Interesting tidbit: From his rookie season to his age-29 season, Kopitar scored 736 points in 840 games for a point per game average of 0.876. From 2017-18 onwards, Kopitar scored 264 points in 289 games for a point per game average of 0.913. Despite being older and surrounded by a lesser supporting cast, Kopitar managed to score at a higher rate in his 30’s. While I don’t expect Kopitar to score at the same point-per-game pace like he did last season, it wouldn’t at all be surprising to see him maintain or exceed it. He’s already just the fourth player to score 1,000 points in a Kings sweater and one of the league’s most consistent two-way players.
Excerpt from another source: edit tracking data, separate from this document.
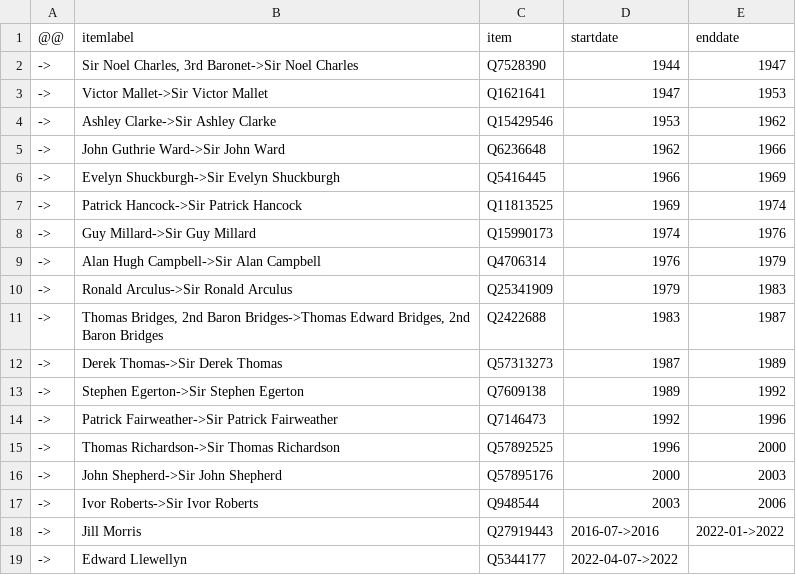
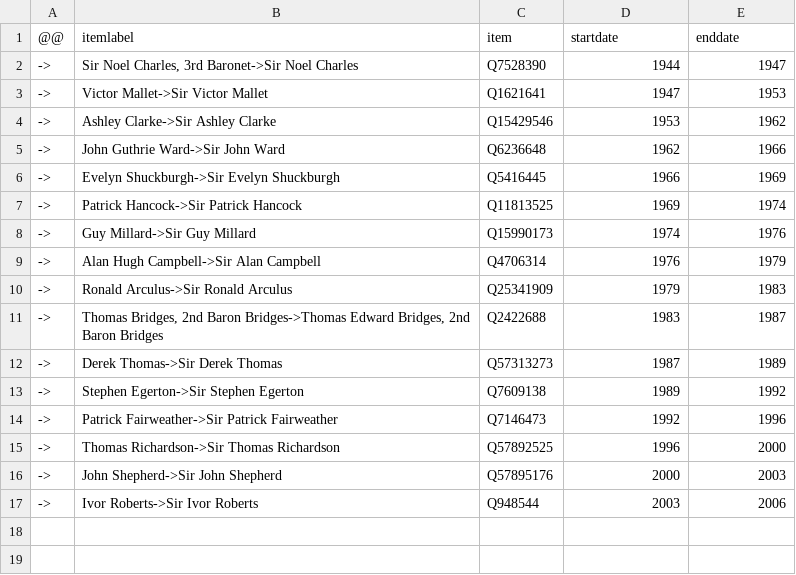
Before and after one commit to every-politician-scrapers/united-kingdom-cabinet, a CSV file: sources/ambassador-italy/diff.csv, drawn as a sheet; the diff names each change by its address in the sheet, - before the commit and + after, or states it on an @@ line.

Commit message:
Compare external sources to Wikidata

```diff
--- a/sources/ambassador-italy/diff.csv
+++ b/sources/ambassador-italy/diff.csv
-row 18: -> | Jill Morris | Q27919443 | 2016-07->2016 | 2022-01->2022
-row 19: -> | Edward Llewellyn | Q5344177 | 2022-04-07->2022
```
No matter the situation, Kopitar should be easily be a top-25 center in fantasy.
Hidden gem: Viktor Arvidsson, LW/RW
Among the 77 forwards who have scored at least 100 goals since Arvidsson’s breakout 31-goal season in 2016-17, he ranks 35th in goals per game (0.37) and 20th in shots per game (2.99). His final two seasons with the Predators fizzled, but he also battled injuries and had to play with Ryan Johansen, who’s become a better two-way player but not the playmaker that everyone had envisioned. Arvidsson should at least help the Kings improve their 27th-ranked shots per game (28.3), and he gives them a much better scoring threat on the wings than Dustin Brown, Alex Iafallo, Adrian Kempe and Andreas Athanasiou. Arvidsson’s possession numbers have been consistently good, according to naturalstattrick.com, and his two most common linemates – Johansen and Filip Forsberg – saw their possession numbers dip dramatically without Arvidsson but not vice versa. There’s always some uncertainty when a long-tenured player joins a new team and a new system, but he should have plenty of motivation to prove his former team wrong and make a big impact for the Kings right away. He’s being picked at an ADP of 176 in Yahoo leagues, below the likes of Tyler Bertuzzi, Calle Jarnkrok and Phil Kessel, all of whom are expected to score fewer points, according to the Pool Guide.
Goalies: This is Petersen’s net now. Over the past three seasons, the only goalie worse than Jonathan Quick’s 5v5 GSAA according to naturalstattrick.com’s model is Martin Jones, and Quick ranks 74th out of 79 goalies (min. 1,000 TOI) with a -0.43 GSAA/60. At 35 years old, much of the quickness and athleticism that had made him so successful has been lost over time and injury, which puts the 26-year-old Petersen, who ranked 16th with a 0.23 GSAA/60, at the forefront in his first season as the undisputed starter. Petersen had won the starting job through merit, eventually ousting both Peter Budaj and Jack Campbell with a .923 Sv% in his first two seasons with the Kings to be Quick’s successor. Signing with the Kings ended up being an astute decision by Petersen, who was looking for opportunity to play right away following three outstanding seasons at Notre Dame; the Sabres, who had drafted him in the fifth round in 2013, had Robin Lehner, Linus Ullmark and Jonas Johansson – none of whom remain – ahead of him at the time. The Kings might challenge for a playoff spot in a very weak Pacific Division, and Petersen should be extra motivated as he prepares for unrestricted free agency entering the final year of three-year contract worth an AAV of $858,333. Petersen is on the lower end of starting goalies because he isn’t expected to win a lot of games, but he should provide excellent value in auction leagues where player values are tied to their real-life cap hit.
Outlook: Under GM Rob Blake’s watch, the Kings’ wins totals have dipped every season, but things are expected to trend up in his fifth season. Their young core of players, led by Byfield and Alex Turcotte, are expected to take another step this season, and though it’s unlikely they’ll be successful right away, the Kings are being hailed as one of the teams who have rebuilt the right way. The holes that remain – lack of elite scoring talent, experience on defense even after adding Alex Edler – are problems that are expected to resolve themselves over time.
THN’s Pool Guide has Kopitar leading the team in scoring yet again with 65 points, but they also have six other players projected to score at least 40: Arvidsson, Iafallo, Kempe, Brown, Doughty and Phillip Danault. There was a time when the Kings were the paupers of the California-based teams, but they’re now firmly in a position for ascension.